Herbert S. Klein and Francisco Vidal Luna, Slavery in Brazil (New York, 2010), ix.
Jean M. Hébrard, “Slavery in Brazil: Brazilian Scholars in the Key Interpretive Debates,” Translating the Americas, 1 (2013), 49.
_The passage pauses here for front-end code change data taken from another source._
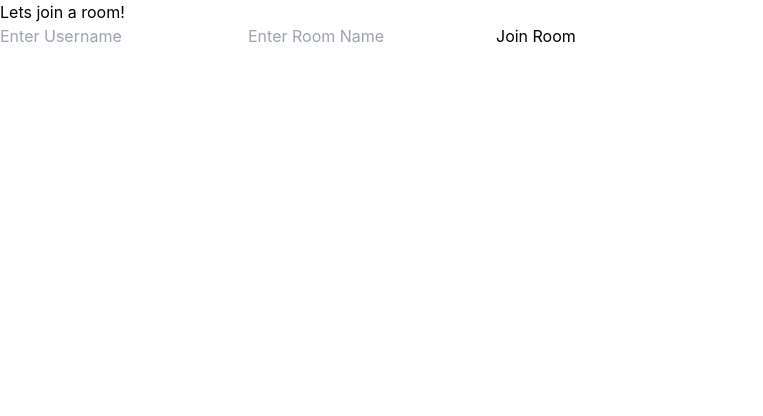
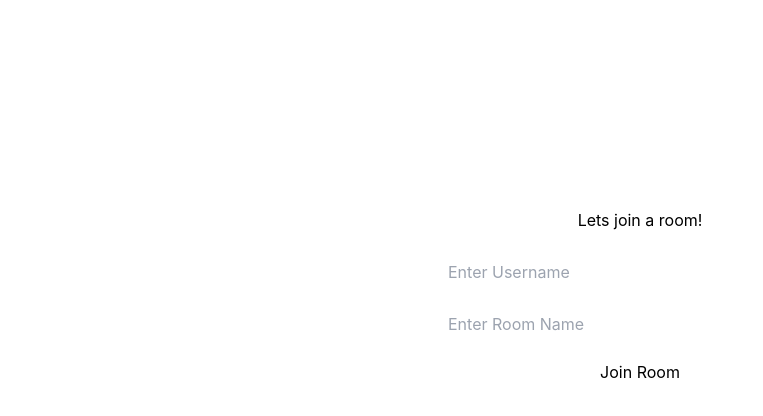
Before and after one commit to JohnArigo/video-chat-app, a Next.js app: page / in a window 1280 px wide. Shown: the top 416 px of the page, without its empty margins (0-763 px from the left). Built offline with nearby package versions, Linux system fonts and the light colour scheme.

Commit message:
upadted site index styling

```diff
--- a/pages/index.tsx
+++ b/pages/index.tsx
@@ -16,22 +16,27 @@ export default function Home({ handleCredChange, handleLogin }: Props) {
   }, [roomName, userName, handleCredChange]);
 
   return (
-    <div className="w-screen h-screen ">
-      <form className="" onSubmit={handleLogin}>
-        <h1>Lets join a room!</h1>
+    <div className="w-screen h-screen flex justify-center items-center">
+      <form className="w-96 h-96 flex flex-col" onSubmit={handleLogin}>
+        <h1 className="text-center mb-5">Lets join a room!</h1>
         <input
           onChange={(e) => setUserName(e.target.value)}
           value={userName}
-          className=""
+          className="mb-3 h-10"
           placeholder="Enter Username"
+          required
         />
         <input
           onChange={(e) => setRoomName(e.target.value)}
           value={roomName}
-          className=""
+          className="mb-3 h-10"
           placeholder="Enter Room Name"
+          required
         />
-        <button type="submit" className="">
+        <button
+          type="submit"
+          className="bg-white bg-opacity-50 h-8 rounded-full hover:bg-green-600 active:bg-green-600 focus:outline-none focus:ring focus:ring-green-200"
+        >
           Join Room
         </button>
       </form>
```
Ralph A. Austin, “The 19th Century Islamic Slave Trade from East Africa (Swahili and Red Sea Coasts): A Tentative Census,” in “The Economics of the Indian Ocean Slave Trade in the Nineteenth Century,” Special Issue of Slavery and Abolition, IX (1988), 21–44; idem, “The Mediterranean Islamic Slave Trade out of Africa: A Tentative Census,” ibid., XIII (1992), 214–248. See also Thomas M. Rick’s thorough consideration of numbers in “Slaves and Slave Traders in the Persian Gulf, 18th and 19th Centuries: An Assessment,” ibid., XIII (1992), 60–70. For higher numbers and a criticism of Austen’s figures, see Lovejoy, “Commercial Sectors in the Economy of the Nineteenth-Century Central Sudan: The Trans-Saharan Trade and the Desert-Side Salt Trade,” African Economic History, XIII (1984), 87–95; idem (ed.), Transformations in Slavery: A History of Slavery in Africa (New York, 2000), 135–159; for lower, more recent estimates, John Wright, The Trans-Saharan Slave Trade (New York, 2007), 125–126; for Iran, Mirzai, Slavery and Emancipation in Iran, 1800–1929 (Austin, 2016).
Bernard Lewis, Race and Slavery in the Middle East: An Historical Enquiry (New York, 1990), vii.